Gayle Rogers is Assistant Professor of English at the University of Pittsburgh and is also affiliated with the European Studies Center and the Center for Latin American Studies. He is author of the forthcoming book Modernism and the New Spain. His recent and forthcoming publications include a translation of Antonio Marichalar’s groundbreaking study of Joyce (PMLA 2009), several works on Spanish modernism and Joyce (Modernism/modernity and James Joyce Quarterly), and short essays on Eliot and modernist aesthetics.



Anna Westerståhl Stenport is Assistant Professor and Director of Scandinavian Studies at the University of Illinois at Urbana-Champaign and an affiliate (p. 701) Associate Professor of Literature at Gothenburg University, Sweden. She is author of Locating August Strindberg’s Prose: Modernism, Transnationalism, and Setting (2010).



Edwige Tamalet Talbayev is Assistant Professor of French and an affiliate of the Council on Middle Eastern Studies and the African Studies Council at the MacMillan Center at Yale University. She specializes in North African literature and Mediterranean Studies and has published articles in The International Journal of Francophone Studies; European Studies Forum; Folklorica; and Journal of Middle-Eastern Women’s Studies. She is co-editor of “The Mediterranean Maghreb: Literature and Plurilingualism,” a special issue of Expressions Maghrébines (forthcoming 2012), and is completing a book manuscript entitled The Transcontinental Maghreb: Francophone Literature in a Mediterranean Context.



Ben Tran is Assistant Professor of Asian Studies at Vanderbilt University. He is completing a book manuscript entitled Post-Mandarin: Masculinity and Modernism in Vietnam.



Vicky Unruh is Professor of Latin American Literary and Cultural Studies at the University of Kansas. She is author of Latin American Vanguards: The Art of Contentious Encounters (1994) and Performing Women and Modern Literary Culture in Latin America (2006), and co-editor (with Michael Lazzara) of Telling Ruins in Latin America (2009). She has served on the editorial boards of PMLA, Latin American Research Review, and the Revista Iberoamericana and currently works on contemporary Cuba.
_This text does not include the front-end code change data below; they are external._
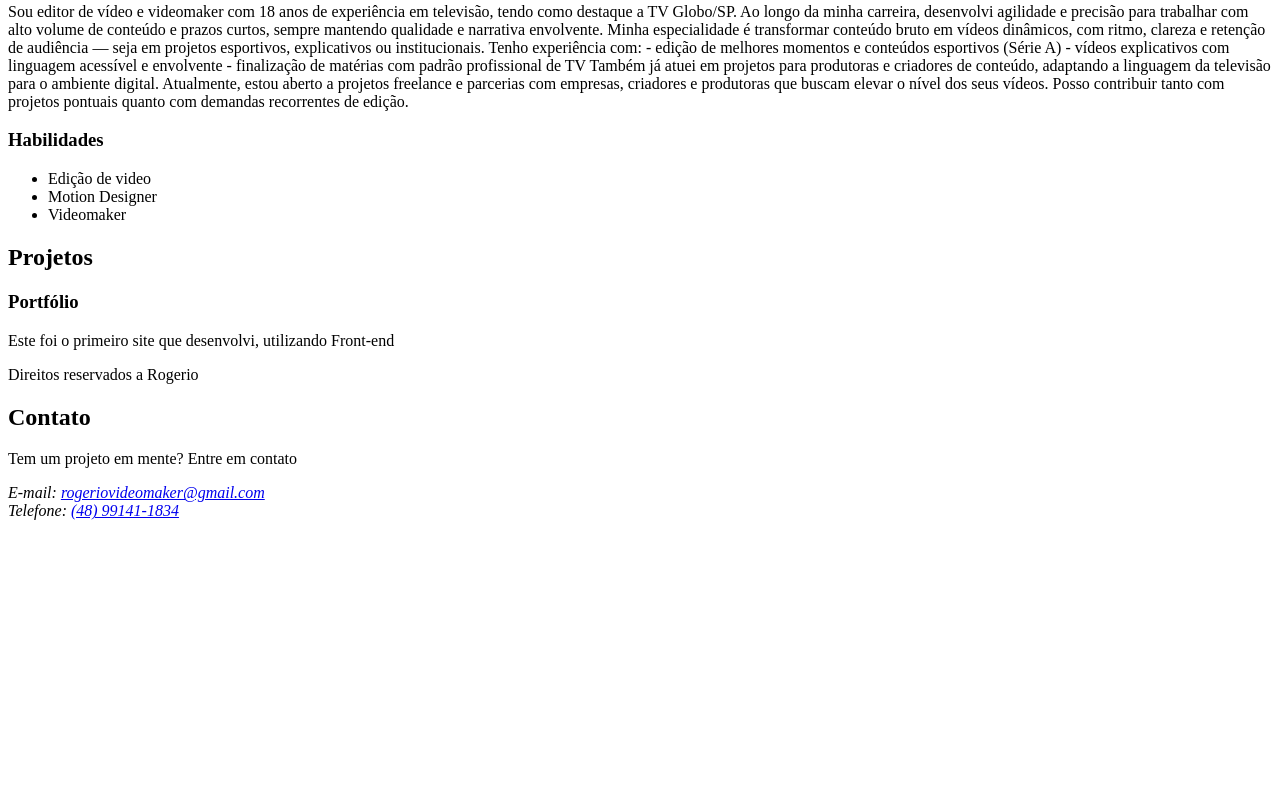
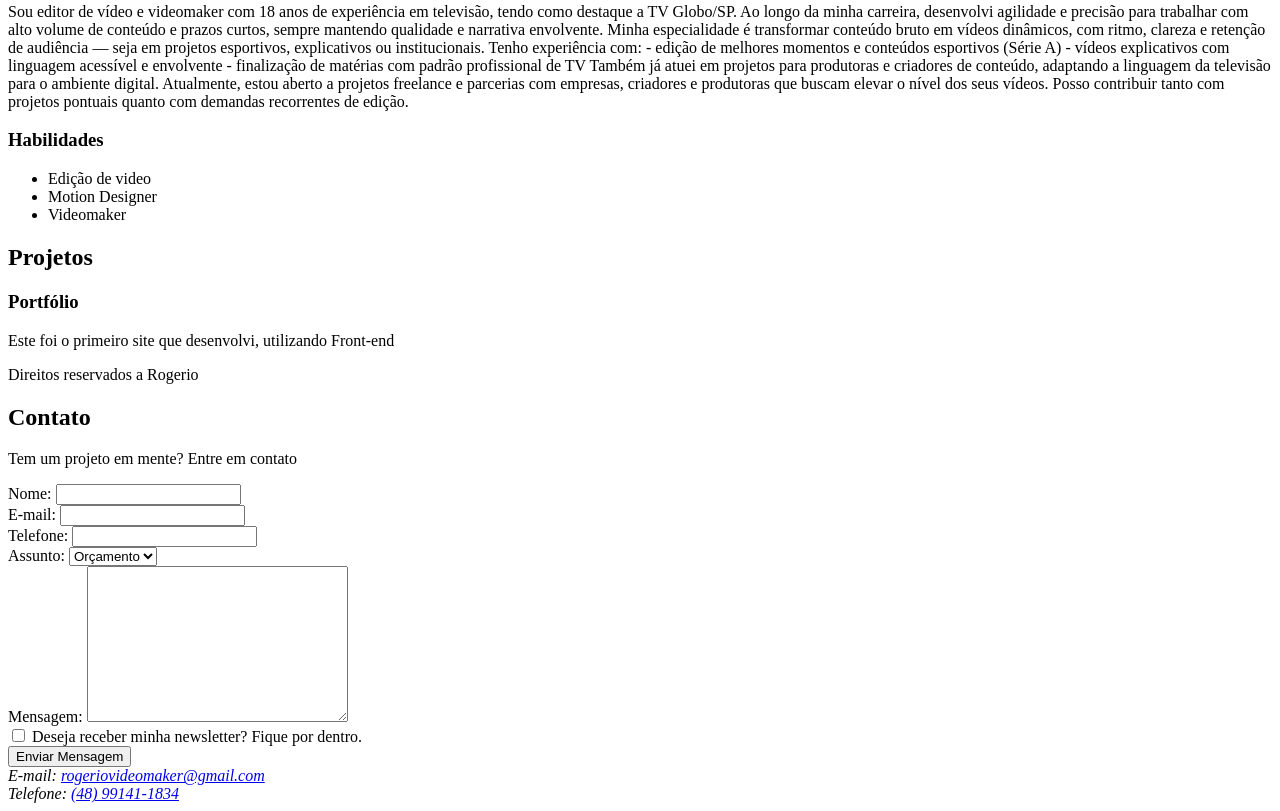
Before and after one commit to RogerioRibeiro01/Site1, a plain HTML site: page index.html in a window 1280 px wide. Shown: the part 536-1347 px from the top of the page. Before the commit the page ends 1064 px from the top, so only its background shows below. Drawn offline with Linux system fonts and the light colour scheme.

Commit message:
Formularios

```diff
--- a/index.html
+++ b/index.html
@@ -27,7 +27,8 @@
             alt="Imagem de foto de perfil" title="Imagem de perfil de Rogério">
         <article>
             <p>
-                Sou editor de vídeo e videomaker com 18 anos de experiência em televisão, tendo como destaque a TV Globo/SP.
+                Sou editor de vídeo e videomaker com 18 anos de experiência em televisão, tendo como destaque a TV
+                Globo/SP.
 
                 Ao longo da minha carreira, desenvolvi agilidade e precisão para trabalhar com alto volume de conteúdo e
                 prazos curtos,
@@ -83,6 +84,34 @@
         <section id="contato">
             <h2>Contato</h2>
             <p>Tem um projeto em mente? Entre em contato</p>
+
+            <form action="">
+                <label for="nome">Nome: </label>
+                <input type="text" id="nome" name="nome" required><br>
+
+                <label for="email">E-mail: </label>
+                <input type="email" id="nome" name="email" required><br>
+
+                <label for="telefone">Telefone: </label>
+                <input type="tel" id="nome" name="telefone"><br>
+
+                <label for="assunto">Assunto: </label>
+                <select name="assunto" id="assunto">
+                    <option value="orcamento">Orçamento </option>
+                    <option value="duvidas">Dúvidas </option>
+                    <option value="outros">Outros </option>
+                </select> <br>
+
+                <label for="mensagem">Mensagem: </label>
+                <textarea name="mensagem" id="mensagem" cols="30" rows="10" required></textarea>
+                <br>
+
+                <input type="checkbox" id="inscricao" name="inscricao">
+                <label for="inscricao">Deseja receber minha newsletter? Fique por dentro.</label>
+                <br>
+
+               <input type="submit" value="Enviar Mensagem">
+            </form>
             <address>
                 E-mail: <a href="mailto:rogeriovideomaker@gmail.com">rogeriovideomaker@gmail.com</a><br>
                 Telefone: <a href="tel:(48) 99141-1834">(48) 99141-1834</a>
```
Mark Wollaeger is Professor of English at Vanderbilt University. He is author of Joseph Conrad and the Fictions of Skepticism (1990) and Modernism, Media, and Propaganda: British Narrative from 1900 to 1945 (2006), as well as editor of two collections of essays on Joyce. He served as President of the Modernist Studies Association and is founding co-editor, with Kevin J. H. Dettmar, of Modernidt literature & culture, an Oxford University Press book series.



Xudong Zhang is Professor of Comparative Literature and Chinese at New York University. He is author of Chinese Modernism in the Era of Reforms (1997) and Postsocialism and Cultural Politics (2008), and editor of two collections of essays on contemporary Chinese culture and intellectual discourse. As a literary and cultural critic, he also publishes widely in Chinese and is founding director of the International Center for Critical Theory at Peking University. (p. 702)